Sunday, January 29, 2012

Bike Fail

Hoi An is an adorable town, teeming with people, and dotted with colonial homes along a charming river. So we decided to do a bike tour. Did it matter that the last time I had been on a bike was in Amsterdam, ten years ago, when I rode into a parked car? Nah. We set off -- Bob, Joanna, and I since Daniel opted out -- and within minutes I had had a close encounter with a stone wall.

I scraped my leg and sucked the blood off my finger and decided to keep that moment to myself. Those of you who know me well know just how long that lasted. Anyway. We carried along. Steve, being a sociable Brit, would ride along each of us and chatter away. When he finally asked me what was the best thing I ever read, I admitted to him that I couldn't bike and converse at the same time. It took every ounce of my concentration to stay on the path, sometimes paved, sometimes mud, sometimes sand, and to avoid the chickens, dogs, motorbikes, bikes, sometimes cars, little children darting out and screaming "hello! hello!" coming in every direction. I managed.

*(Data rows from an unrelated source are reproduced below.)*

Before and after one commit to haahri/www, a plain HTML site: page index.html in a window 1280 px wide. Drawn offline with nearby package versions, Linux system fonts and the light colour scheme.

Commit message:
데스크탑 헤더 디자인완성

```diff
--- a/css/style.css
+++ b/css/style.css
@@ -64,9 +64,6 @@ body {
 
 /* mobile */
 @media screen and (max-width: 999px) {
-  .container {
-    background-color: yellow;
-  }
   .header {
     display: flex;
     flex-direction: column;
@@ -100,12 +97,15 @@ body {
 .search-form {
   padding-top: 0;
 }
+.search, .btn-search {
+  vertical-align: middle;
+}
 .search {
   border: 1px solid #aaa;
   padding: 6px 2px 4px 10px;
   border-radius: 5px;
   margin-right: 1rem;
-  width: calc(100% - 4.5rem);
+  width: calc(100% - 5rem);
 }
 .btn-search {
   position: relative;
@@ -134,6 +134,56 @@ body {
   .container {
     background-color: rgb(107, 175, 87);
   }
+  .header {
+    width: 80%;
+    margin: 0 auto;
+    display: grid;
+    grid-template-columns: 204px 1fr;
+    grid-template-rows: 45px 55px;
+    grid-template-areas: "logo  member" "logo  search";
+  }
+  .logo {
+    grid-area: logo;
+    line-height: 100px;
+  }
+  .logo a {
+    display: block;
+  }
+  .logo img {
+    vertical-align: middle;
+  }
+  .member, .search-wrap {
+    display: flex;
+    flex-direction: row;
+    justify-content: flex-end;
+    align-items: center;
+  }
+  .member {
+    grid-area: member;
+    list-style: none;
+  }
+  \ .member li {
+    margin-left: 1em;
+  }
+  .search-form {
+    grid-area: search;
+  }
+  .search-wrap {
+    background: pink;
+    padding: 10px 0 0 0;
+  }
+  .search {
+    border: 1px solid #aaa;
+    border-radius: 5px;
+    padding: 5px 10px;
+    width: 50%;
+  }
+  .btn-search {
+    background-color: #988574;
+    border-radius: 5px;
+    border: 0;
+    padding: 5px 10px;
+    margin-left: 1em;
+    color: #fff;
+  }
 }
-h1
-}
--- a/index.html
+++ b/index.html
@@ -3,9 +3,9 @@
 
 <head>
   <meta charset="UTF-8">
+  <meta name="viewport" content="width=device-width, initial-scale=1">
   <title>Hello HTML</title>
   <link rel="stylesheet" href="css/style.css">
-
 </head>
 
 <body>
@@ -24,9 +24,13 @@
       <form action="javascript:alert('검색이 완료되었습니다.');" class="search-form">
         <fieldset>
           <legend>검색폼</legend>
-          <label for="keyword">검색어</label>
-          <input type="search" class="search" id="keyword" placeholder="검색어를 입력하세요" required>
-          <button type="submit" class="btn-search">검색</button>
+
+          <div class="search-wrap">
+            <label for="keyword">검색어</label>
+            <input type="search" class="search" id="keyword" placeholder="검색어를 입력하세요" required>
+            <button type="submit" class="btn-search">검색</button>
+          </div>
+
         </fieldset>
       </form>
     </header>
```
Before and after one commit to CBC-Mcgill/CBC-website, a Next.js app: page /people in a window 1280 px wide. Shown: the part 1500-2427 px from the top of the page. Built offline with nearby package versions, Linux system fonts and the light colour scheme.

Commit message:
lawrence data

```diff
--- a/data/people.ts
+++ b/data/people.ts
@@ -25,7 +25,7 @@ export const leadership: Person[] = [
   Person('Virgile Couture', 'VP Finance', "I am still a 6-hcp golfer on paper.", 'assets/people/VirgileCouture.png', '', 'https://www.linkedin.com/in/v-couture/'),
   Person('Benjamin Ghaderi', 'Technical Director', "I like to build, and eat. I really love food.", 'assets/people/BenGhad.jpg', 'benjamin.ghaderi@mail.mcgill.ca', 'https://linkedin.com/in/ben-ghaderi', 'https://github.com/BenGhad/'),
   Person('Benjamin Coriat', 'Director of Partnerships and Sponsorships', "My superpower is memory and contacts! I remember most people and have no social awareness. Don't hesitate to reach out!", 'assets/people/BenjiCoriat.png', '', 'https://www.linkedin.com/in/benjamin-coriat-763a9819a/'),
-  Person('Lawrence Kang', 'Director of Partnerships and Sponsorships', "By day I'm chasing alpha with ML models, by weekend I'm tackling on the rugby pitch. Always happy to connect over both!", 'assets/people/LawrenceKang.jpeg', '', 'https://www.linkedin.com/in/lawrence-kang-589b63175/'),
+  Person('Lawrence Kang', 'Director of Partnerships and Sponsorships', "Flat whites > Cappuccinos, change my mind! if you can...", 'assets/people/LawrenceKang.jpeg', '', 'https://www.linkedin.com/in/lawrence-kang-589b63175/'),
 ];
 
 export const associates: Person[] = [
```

And then, this happened. We came to a bridge. A small, narrow stone bridge with no railings that traversed a stream. I had just a second to think, this is the place where Daniel said he nearly rode off a bridge when I, well, I rode off the bridge. Or, to be more precise, I veered right and into the trees, never making it onto the bridge. I could hear Joanna scream behind me. Now some people might ask why I rode off the bridge. Those same people would also wonder why later, after stops for lunch with beer and rice wine, I rode off a second bridge after I had gone almost all the way over it. I managed to catch myself before I landed in the drink. I may not be able to ride a bike very well but I'm damn good at falling.

The day continued to fall apart, and it seemed that every time there was a narrow bit, a bridge, a turn, people, bikes, or sand, I would fall. I ended up with five big falls, and my arms, legs, and even my neck (hey, you try riding straight into a bamboo fence -- sorry Vietnamese family! -- and I provided a source of entertainment to many people in the villages and islands around Hoi An. The good news is that it could have been much much worse. And today's adventure certainly answered one question I had been toying with: whether I should get a bike in Beijing.


  1. Glad you are okay, Debbie. Five falls??--sheesh, you are lucky to be alive. Please, no more biking!

  2. Oh my god Debbie. I just read this and guess what - I can totally relate! It sounds like me on the Eastern Shore with Anupam whizzing smoothly along and me teetering clumsily behind.

  3. Poor Joanna.. first she has to watch me slam into a wall and fall of a motorcycle in Thailand then watch you ride off a bridge in Vietnam!! (I heard her scream too when I fell)